Case Study: Transportation or Traps?
One Friday, 19 year-old Muhyiddin went from his house in Irbid to visit his aunt who had just arrived from Syria to Za’tari camp, to check on her and provide her with a small amount of money from his father. When he arrived to Mafraq on his way to Za’tari, Muhyiddin noticed that time was going by very fast, as it was already long past midday and he had not arrived to the camp yet, suddenly he saw a group of six guys in a private bus asking him about where he wants to go, “I want to go to Za’tari camp,” Muhyiddin answered, “Please drive me as near as you can where I can manage to find a ride”, the guys kindly answered him: “We are already going there, we will take you on our way”, Muhyiddin, who was on a hurry, rode up with them.

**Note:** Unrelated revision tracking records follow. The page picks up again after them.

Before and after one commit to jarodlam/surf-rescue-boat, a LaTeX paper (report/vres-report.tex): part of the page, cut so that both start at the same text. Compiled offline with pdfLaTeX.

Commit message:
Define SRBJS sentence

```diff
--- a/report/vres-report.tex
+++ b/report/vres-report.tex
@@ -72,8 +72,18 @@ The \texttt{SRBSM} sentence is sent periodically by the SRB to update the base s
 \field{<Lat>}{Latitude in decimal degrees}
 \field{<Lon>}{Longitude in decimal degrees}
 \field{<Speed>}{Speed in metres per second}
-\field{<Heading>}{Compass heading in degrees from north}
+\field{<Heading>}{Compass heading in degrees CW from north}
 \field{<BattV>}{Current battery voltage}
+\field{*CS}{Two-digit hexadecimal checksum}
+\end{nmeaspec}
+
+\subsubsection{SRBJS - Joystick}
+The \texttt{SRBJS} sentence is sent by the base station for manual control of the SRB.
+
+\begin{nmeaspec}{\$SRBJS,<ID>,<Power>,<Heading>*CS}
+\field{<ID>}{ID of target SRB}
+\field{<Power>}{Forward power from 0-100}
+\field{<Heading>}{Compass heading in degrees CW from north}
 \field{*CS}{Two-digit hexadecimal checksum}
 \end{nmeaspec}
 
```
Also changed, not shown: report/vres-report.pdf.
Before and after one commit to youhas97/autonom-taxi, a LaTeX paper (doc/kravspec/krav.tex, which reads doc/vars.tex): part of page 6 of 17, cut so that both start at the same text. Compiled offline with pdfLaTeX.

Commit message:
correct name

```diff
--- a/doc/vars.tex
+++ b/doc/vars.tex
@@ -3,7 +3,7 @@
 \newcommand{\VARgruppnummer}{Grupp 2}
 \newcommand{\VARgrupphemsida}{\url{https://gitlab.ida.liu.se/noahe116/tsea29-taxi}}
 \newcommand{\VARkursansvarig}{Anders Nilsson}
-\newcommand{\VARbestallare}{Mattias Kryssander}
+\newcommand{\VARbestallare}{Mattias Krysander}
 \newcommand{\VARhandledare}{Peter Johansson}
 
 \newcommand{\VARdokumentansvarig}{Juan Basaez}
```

On the way, the guys told Muhyiddin that they know a shortcut they can take to save time so he didn’t mind it. Sometime after, Muhyiddin found himself in the middle of nowhere, in a strange bus, with six strangers holding razors threatening him: “Give us all what you have, or you will have to face a fate in this area in the middle of nowhere that nobody will ever find out”, the poor guy did not fight back at all, instead he took out all what he had held in his pockets, so they ended up taking his cell phone and an amount of money that he was ought to help his aunt with.
In the meantime, Muhyiddin’s father called the emergency line of ARDD – Legal Aid; as he was starting to feel worried at his son who hadn’t returned yet although it has already gotten dark. The father had called his sister who was supposed to be visited by Muhyiddin at her residency in the camp, yet she asserted that her nephew didn’t visit her either. On top of that, his cell phone was turned off, leaving the family extremely worried at him. We advised the father to submit a report to the nearest police station right away, which he luckily did, to receive a phone call later that night from the station telling him that his son is in a police station in the governorate of Mafraq, as Muhyiddin had walked in the road where the gang had left him until he met with a taxi driver and told him his story, so the driver sympathized with him and drove him to the nearest police station, who from their part contacted the police station of the area where Muhyiddin lives, and so Muhyiddin returned safely to his family.
In addition, from the calls that we receive on our emergency line, what happened to Muhyiddin has unfortunately happened to several others, each of whom has had their hardships and losses, thus, we advise our beloved Syrians to pay attention to the phenomena of mini transportation buses that offer their free services; as many of them allege having good intentions to unfortunately perform any kind of misdemeanors, such as blackmailing and robbing. Everybody is ought to spread this information to raise awareness and inform people about what is happening; luckily for Muhyiddin he did not fight back, but his fault from the start was to ride on with strangers in a private bus instead of taking public transportations that all people should take, and this on its own is full of risks that might lead to some ominous consequences in the event of facing any moment of hazard.